● **Your goal**: From the first line to the last, restate the material word for word; pictures stay out.

:::

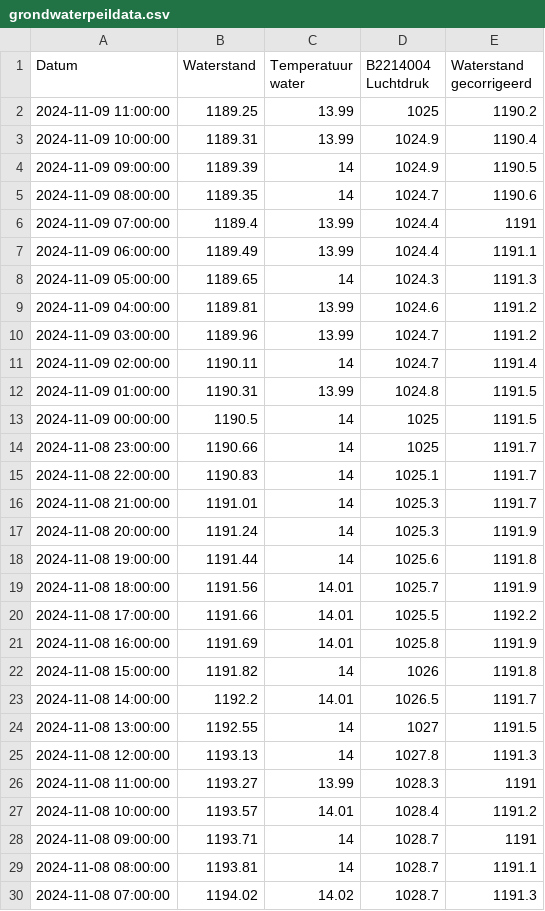
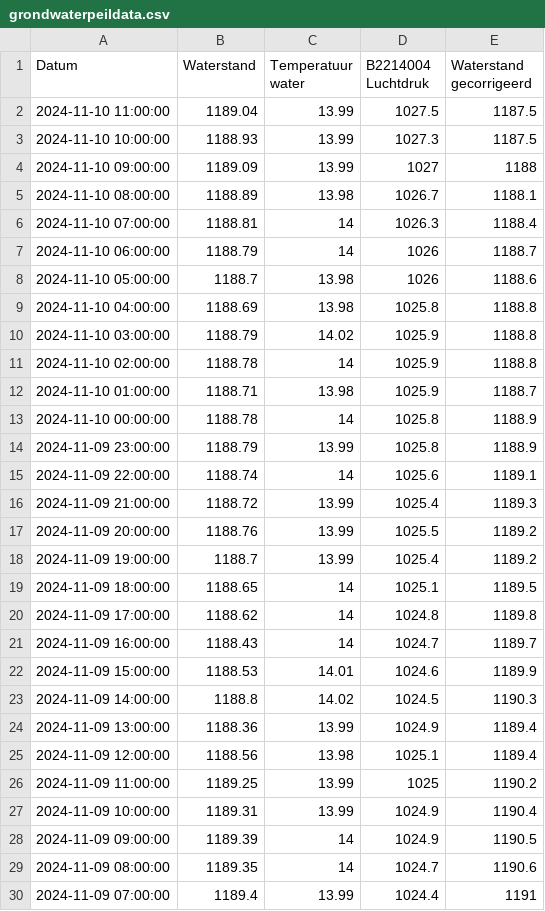
Before and after one commit to slspeek/waterdata, a CSV file: resource/archive/grondwaterdata/grondwaterpeildata.csv, drawn as a sheet; only a part is shown; the shorter side is filled out with more unchanged rows; the diff names each change by its address in the sheet, - before the commit and + after, or states it on an @@ line.

Commit message:
Updated grondwaterpeildata

```diff
--- a/resource/archive/grondwaterdata/grondwaterpeildata.csv
+++ b/resource/archive/grondwaterdata/grondwaterpeildata.csv
+row 2: 2024-11-10 11:00:00 | 1189.04 | 13.99 | 1027.5 | 1187.5
+row 3: 2024-11-10 10:00:00 | 1188.93 | 13.99 | 1027.3 | 1187.5
+row 4: 2024-11-10 09:00:00 | 1189.09 | 13.99 | 1027 | 1188
+row 5: 2024-11-10 08:00:00 | 1188.89 | 13.98 | 1026.7 | 1188.1
+row 6: 2024-11-10 07:00:00 | 1188.81 | 14 | 1026.3 | 1188.4
+row 7: 2024-11-10 06:00:00 | 1188.79 | 14 | 1026 | 1188.7
+row 8: 2024-11-10 05:00:00 | 1188.7 | 13.98 | 1026 | 1188.6
+row 9: 2024-11-10 04:00:00 | 1188.69 | 13.98 | 1025.8 | 1188.8
+row 10: 2024-11-10 03:00:00 | 1188.79 | 14.02 | 1025.9 | 1188.8
+row 11: 2024-11-10 02:00:00 | 1188.78 | 14 | 1025.9 | 1188.8
+row 12: 2024-11-10 01:00:00 | 1188.71 | 13.98 | 1025.9 | 1188.7
+row 13: 2024-11-10 00:00:00 | 1188.78 | 14 | 1025.8 | 1188.9
+row 14: 2024-11-09 23:00:00 | 1188.79 | 13.99 | 1025.8 | 1188.9
+row 15: 2024-11-09 22:00:00 | 1188.74 | 14 | 1025.6 | 1189.1
+row 16: 2024-11-09 21:00:00 | 1188.72 | 13.99 | 1025.4 | 1189.3
+row 17: 2024-11-09 20:00:00 | 1188.76 | 13.99 | 1025.5 | 1189.2
+row 18: 2024-11-09 19:00:00 | 1188.7 | 13.99 | 1025.4 | 1189.2
+row 19: 2024-11-09 18:00:00 | 1188.65 | 14 | 1025.1 | 1189.5
+row 20: 2024-11-09 17:00:00 | 1188.62 | 14 | 1024.8 | 1189.8
+row 21: 2024-11-09 16:00:00 | 1188.43 | 14 | 1024.7 | 1189.7
+row 22: 2024-11-09 15:00:00 | 1188.53 | 14.01 | 1024.6 | 1189.9
+row 23: 2024-11-09 14:00:00 | 1188.8 | 14.02 | 1024.5 | 1190.3
+row 24: 2024-11-09 13:00:00 | 1188.36 | 13.99 | 1024.9 | 1189.4
+row 25: 2024-11-09 12:00:00 | 1188.56 | 13.98 | 1025.1 | 1189.4
```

:::

● **Answer section**:
Before and after one commit to slspeek/waterdata, a CSV file: resource/archive/grondwaterdata/grondwaterpeildata.csv, drawn as a sheet; only a part is shown; the shorter side is filled out with more unchanged rows; the diff names each change by its address in the sheet, - before the commit and + after, or states it on an @@ line.

Commit message:
Updated grondwaterpeildata

```diff
--- a/resource/archive/grondwaterdata/grondwaterpeildata.csv
+++ b/resource/archive/grondwaterdata/grondwaterpeildata.csv
+row 2: 2024-11-10 11:00:00 | 1189.04 | 13.99 | 1027.5 | 1187.5
+row 3: 2024-11-10 10:00:00 | 1188.93 | 13.99 | 1027.3 | 1187.5
+row 4: 2024-11-10 09:00:00 | 1189.09 | 13.99 | 1027 | 1188
+row 5: 2024-11-10 08:00:00 | 1188.89 | 13.98 | 1026.7 | 1188.1
+row 6: 2024-11-10 07:00:00 | 1188.81 | 14 | 1026.3 | 1188.4
+row 7: 2024-11-10 06:00:00 | 1188.79 | 14 | 1026 | 1188.7
+row 8: 2024-11-10 05:00:00 | 1188.7 | 13.98 | 1026 | 1188.6
+row 9: 2024-11-10 04:00:00 | 1188.69 | 13.98 | 1025.8 | 1188.8
+row 10: 2024-11-10 03:00:00 | 1188.79 | 14.02 | 1025.9 | 1188.8
+row 11: 2024-11-10 02:00:00 | 1188.78 | 14 | 1025.9 | 1188.8
+row 12: 2024-11-10 01:00:00 | 1188.71 | 13.98 | 1025.9 | 1188.7
+row 13: 2024-11-10 00:00:00 | 1188.78 | 14 | 1025.8 | 1188.9
+row 14: 2024-11-09 23:00:00 | 1188.79 | 13.99 | 1025.8 | 1188.9
+row 15: 2024-11-09 22:00:00 | 1188.74 | 14 | 1025.6 | 1189.1
+row 16: 2024-11-09 21:00:00 | 1188.72 | 13.99 | 1025.4 | 1189.3
+row 17: 2024-11-09 20:00:00 | 1188.76 | 13.99 | 1025.5 | 1189.2
+row 18: 2024-11-09 19:00:00 | 1188.7 | 13.99 | 1025.4 | 1189.2
+row 19: 2024-11-09 18:00:00 | 1188.65 | 14 | 1025.1 | 1189.5
+row 20: 2024-11-09 17:00:00 | 1188.62 | 14 | 1024.8 | 1189.8
+row 21: 2024-11-09 16:00:00 | 1188.43 | 14 | 1024.7 | 1189.7
+row 22: 2024-11-09 15:00:00 | 1188.53 | 14.01 | 1024.6 | 1189.9
+row 23: 2024-11-09 14:00:00 | 1188.8 | 14.02 | 1024.5 | 1190.3
+row 24: 2024-11-09 13:00:00 | 1188.36 | 13.99 | 1024.9 | 1189.4
+row 25: 2024-11-09 12:00:00 | 1188.56 | 13.98 | 1025.1 | 1189.4
```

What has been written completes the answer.